:: Records for the exercise

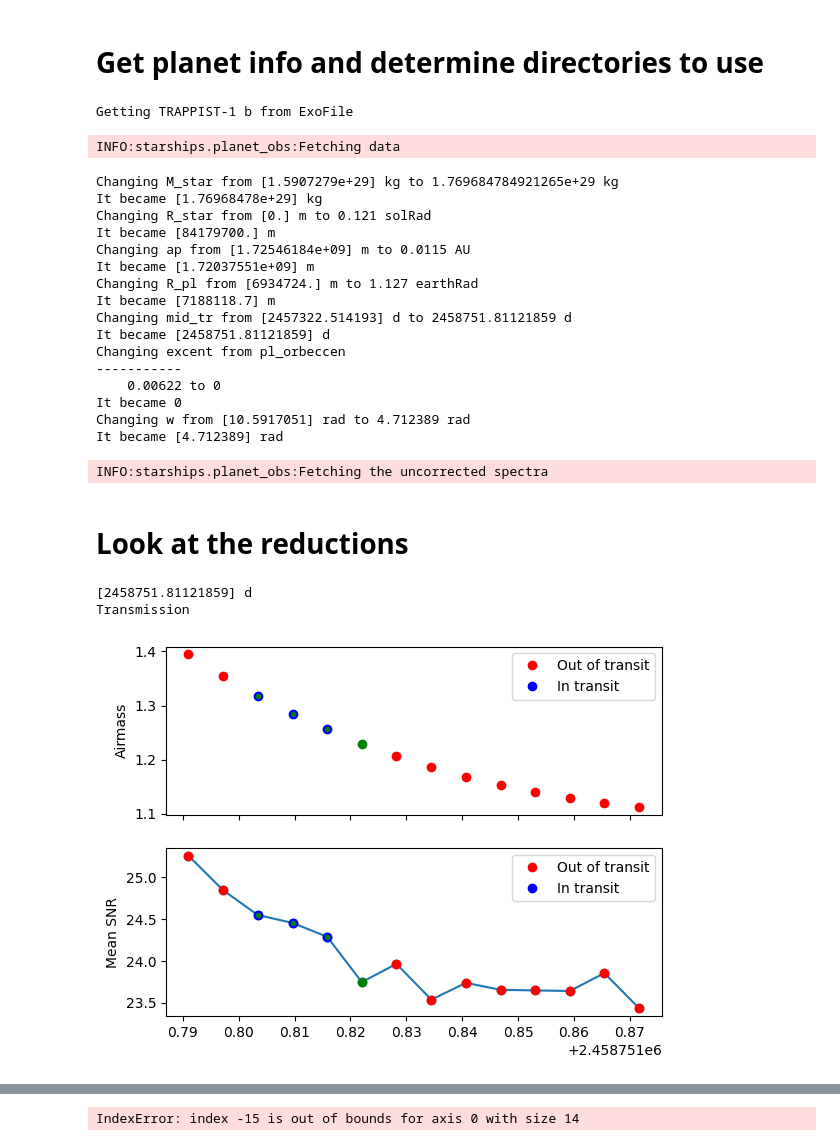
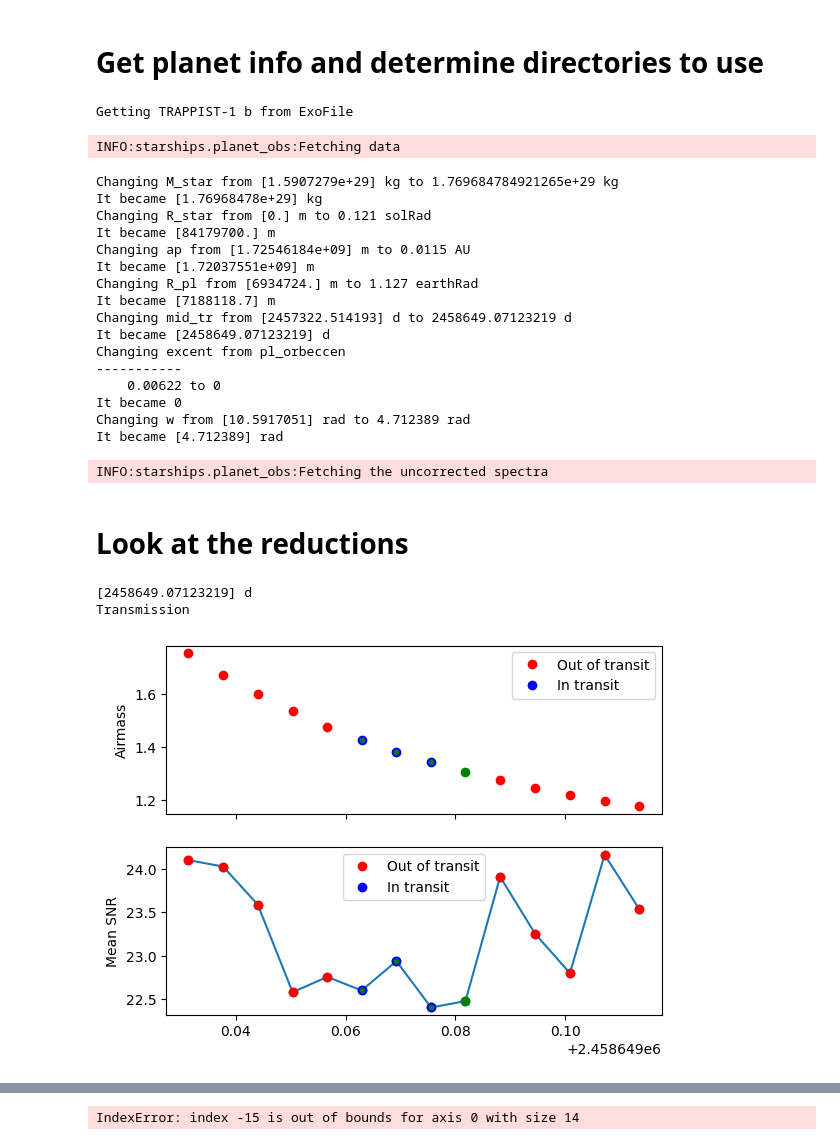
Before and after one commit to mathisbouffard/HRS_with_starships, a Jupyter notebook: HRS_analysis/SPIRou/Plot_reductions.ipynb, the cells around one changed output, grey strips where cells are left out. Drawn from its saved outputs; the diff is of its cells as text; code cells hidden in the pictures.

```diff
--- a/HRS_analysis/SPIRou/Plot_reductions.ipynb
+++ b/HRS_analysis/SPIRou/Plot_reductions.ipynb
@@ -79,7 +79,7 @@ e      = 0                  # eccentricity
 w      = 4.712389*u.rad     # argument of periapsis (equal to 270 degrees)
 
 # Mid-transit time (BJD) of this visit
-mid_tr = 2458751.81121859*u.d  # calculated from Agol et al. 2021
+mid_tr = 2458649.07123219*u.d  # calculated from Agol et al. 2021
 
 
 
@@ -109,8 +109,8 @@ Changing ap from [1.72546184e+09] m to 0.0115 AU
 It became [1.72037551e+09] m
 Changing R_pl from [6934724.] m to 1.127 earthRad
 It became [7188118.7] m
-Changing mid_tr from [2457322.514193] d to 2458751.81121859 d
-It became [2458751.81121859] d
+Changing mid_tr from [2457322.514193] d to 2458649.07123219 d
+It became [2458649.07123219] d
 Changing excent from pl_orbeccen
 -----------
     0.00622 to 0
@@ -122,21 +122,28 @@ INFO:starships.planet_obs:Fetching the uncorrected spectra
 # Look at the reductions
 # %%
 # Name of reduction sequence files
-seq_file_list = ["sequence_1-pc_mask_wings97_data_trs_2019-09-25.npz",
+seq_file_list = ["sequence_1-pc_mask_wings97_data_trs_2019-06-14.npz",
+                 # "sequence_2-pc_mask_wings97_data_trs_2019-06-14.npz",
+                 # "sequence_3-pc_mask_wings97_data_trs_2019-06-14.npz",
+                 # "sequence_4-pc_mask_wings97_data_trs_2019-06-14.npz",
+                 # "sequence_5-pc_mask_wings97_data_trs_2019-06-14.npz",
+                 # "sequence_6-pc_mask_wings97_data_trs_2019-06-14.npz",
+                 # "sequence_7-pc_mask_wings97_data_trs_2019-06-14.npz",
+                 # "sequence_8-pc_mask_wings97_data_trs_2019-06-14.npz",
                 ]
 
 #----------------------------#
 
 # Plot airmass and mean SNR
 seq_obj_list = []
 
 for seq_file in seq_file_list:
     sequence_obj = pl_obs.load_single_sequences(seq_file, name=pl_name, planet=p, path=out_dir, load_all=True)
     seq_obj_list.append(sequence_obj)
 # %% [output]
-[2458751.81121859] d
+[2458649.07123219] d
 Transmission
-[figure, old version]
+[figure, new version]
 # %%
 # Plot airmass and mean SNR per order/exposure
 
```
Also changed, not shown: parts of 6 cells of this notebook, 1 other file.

::::

● **Problem requirements**
If the string "Changing" appears in a line of the entries, report the line.

● **Result of this exercise**
@@ -109,8 +109,8 @@ Changing ap from [1.72546184e+09] m to 0.0115 AU
 Changing R_pl from [6934724.] m to 1.127 earthRad
-Changing mid_tr from [2457322.514193] d to 2458751.81121859 d
+Changing mid_tr from [2457322.514193] d to 2458649.07123219 d
 Changing excent from pl_orbeccen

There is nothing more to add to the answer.